But, more interestingly are the political thoughts…
Let’s say that I feel like I have not been treated properly by a partner / colleague / employer / client / agent (heaven forbid). This is, obviously, entirely fictional.
This experience is likely to be very important to me, but, actually, no-one who isn’t involved really wants to know about it, do they?
There are dark underbellies to all activities, which people really don’t seem to want to know, and, just because I think it’s important, doesn’t mean it should be shared with the world (even if my ENTP nature makes it hard for me to keep my trap shut)… It’s a political issue, and therefore, needs to be handled ‘apropriately’ or ‘professionally’; not my favourite words to be honest, but perhaps one should try to deal with these things structurally without broadcasting them to the world. I have made this mistake a few times now I think about it, usually because I (know that) don’t think that the system will resolve the situation, or gives a hoot, or I just had to open my big mouth…
I’ve always been keen on us all learning from when things go wrong, and been absolutely fascinated with people’s obssessions to sweep bad jobs under an organisational carpet. It’s just too dumb for words and holds back any chance of organisational mental evolution we have.
This is one of the many things about KM I have always admired (lessons learnt for want of a better analogy), and stick to when working with people: ‘why did it go wrong?’ ‘how to avoid it in the future’ etc. When things go wrong, there is usually an avoidable reason which can be identified and resolved in an honourable manner.
At Contactivity one of the working groups proposed a journal series about exactly this, and in our forthcoming chapter in the next KnowledgeBoard community book (Ron Dvir and I are keenly looking forward to this), we point very clearly to the strengths and weaknesses of the event itself, and what we would not do again if we were to organise such a gig (which I dearly hope to one day).
Our recent final CILIP meeting was focused on capturing lessons learnt (the job was a good’un) in order not re-invent every wheel and help others. Surely everyone does this? Do they share it? I hear talk of NDAs which is always a bit of shame – why can’t an organisation let others know how an experimental membership community project went?
So… back to the embarrassing (theoretical) bit: if a gig goes ‘south’, does that make any public discussion of it ‘political’? Should all discussion be kept behind closed doors? Hmm. Is it one of those we don’t refer to because it’s too political? But by not referring to it, we’ll never learn, and learning is the best thing ever for everyone.
I don’t know, but either way, I reckon it’s all about thinking about what you are about to blather about from this perspective and actioning apropriately: public? private? personal? political?
E.g. the opening paragraph to David Hare’s Guardian piece about Alistair Campbell’s newly published and highly political/personal/public/private diaries
When years ago Richard Eyre showed me the manuscript of his painfully unedited diaries and asked me my opinion on whether he should publish them, I advised him vainly against.

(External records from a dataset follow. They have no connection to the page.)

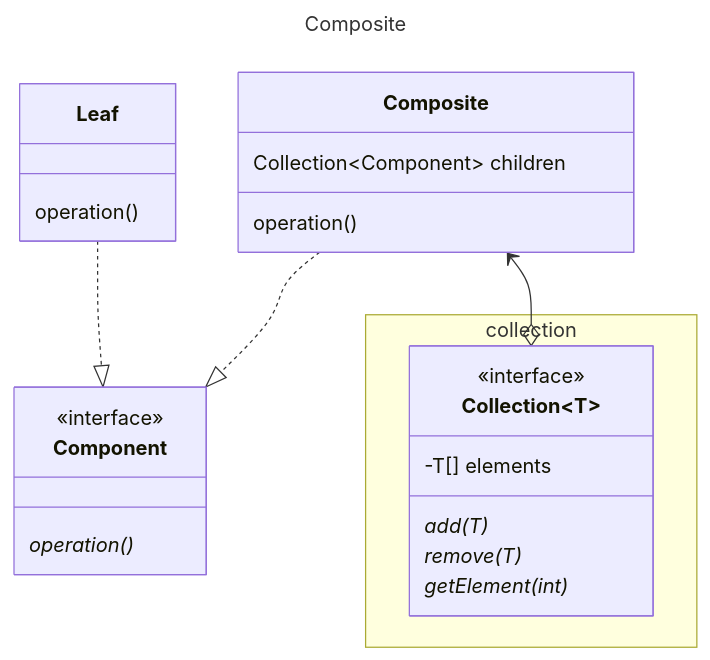
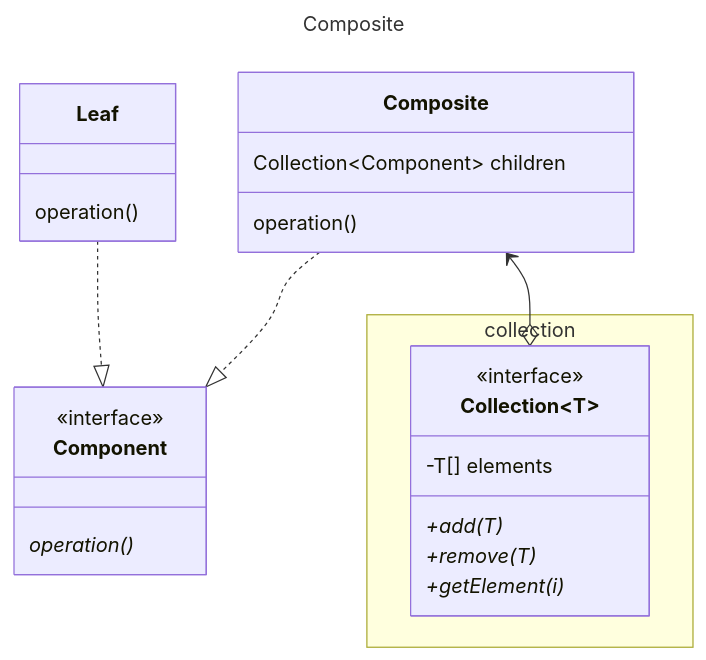
The diagram in src/main/java/org/example/gof/structure/composite/Composite.md (mtrigueira/JGoF), drawn with Mermaid before and after one commit. The commit also changed 24 other files, not shown here.

````diff
--- a/src/main/java/org/example/gof/structure/composite/Composite.md
+++ b/src/main/java/org/example/gof/structure/composite/Composite.md
@@ -1,32 +1,32 @@
 ```mermaid
 ---
 title: Composite
 ---
 classDiagram
 
     class Component {
         <<interface>>
         operation()*
     }
     class Leaf {
         operation()
     }
     class Composite {
         Collection~Component~ children
         operation()
     }
 
     namespace collection {
         class Collection~T~ {
             <<interface>>
             -T[] elements
-            add(T)*
-            remove(T)*
-            getElement(int)*
+            +add(T)*
+            +remove(T)*
+            +getElement(i)*
         }
     }
     Leaf ..|> Component
     Composite ..|> Component
     Composite <--o Collection
     
 ```
````
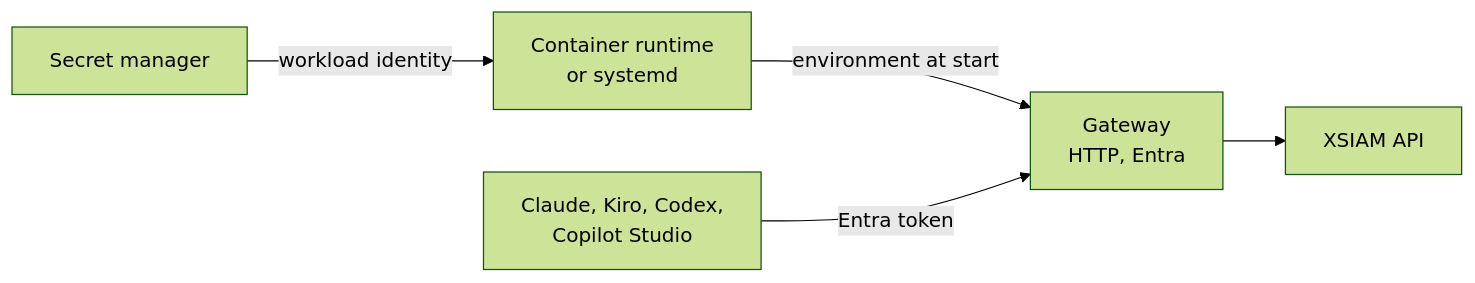
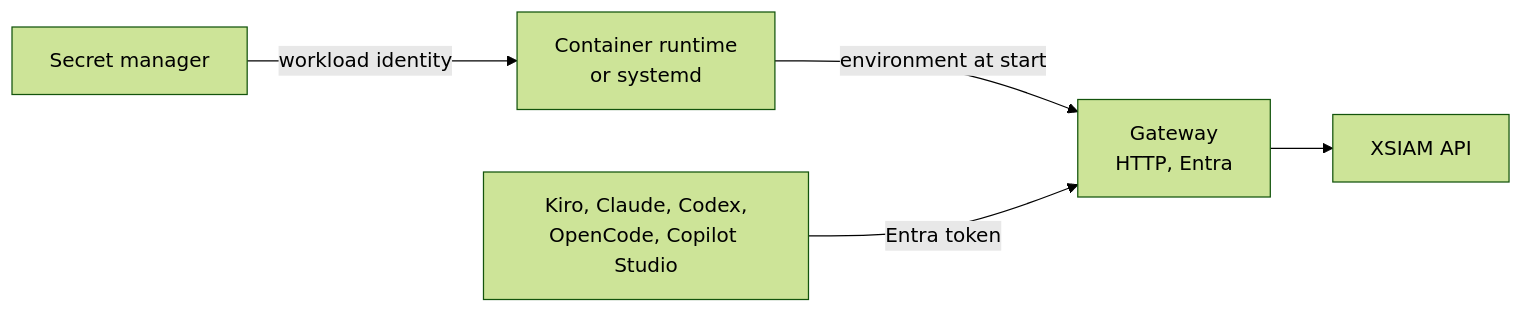
Before and after one commit to ciaran-finnegan/cortex-xsiam-mcp-gateway: the second of 2 diagrams in docs/SECRETS.md, drawn with Mermaid (forest theme). The commit also changed other lines of this file, not shown here.

Commit message:
docs: order MCP client examples Kiro, Claude Code, Codex, OpenCode

````diff
--- a/docs/SECRETS.md
+++ b/docs/SECRETS.md
@@ -322,7 +342,7 @@
 ```mermaid
 flowchart LR
   SM["Secret manager"] -->|workload identity| Runtime["Container runtime<br/>or systemd"]
   Runtime -->|environment at start| Gateway["Gateway<br/>HTTP, Entra"]
   Gateway --> XSIAM["XSIAM API"]
-  Clients["Claude, Kiro, Codex,<br/>Copilot Studio"] -->|Entra token| Gateway
+  Clients["Kiro, Claude, Codex,<br/>OpenCode, Copilot Studio"] -->|Entra token| Gateway
 ```
````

Richard was rightly admired as one of the strongest theatrical producers this country had ever known. Under his leadership the National Theatre had experienced a glorious period of vitality during which one actor, director and playwright after another had done their best work. Why on earth would he now wish to inform the world that his genuine distinction had been achieved against a relentless background of depression and self-questioning?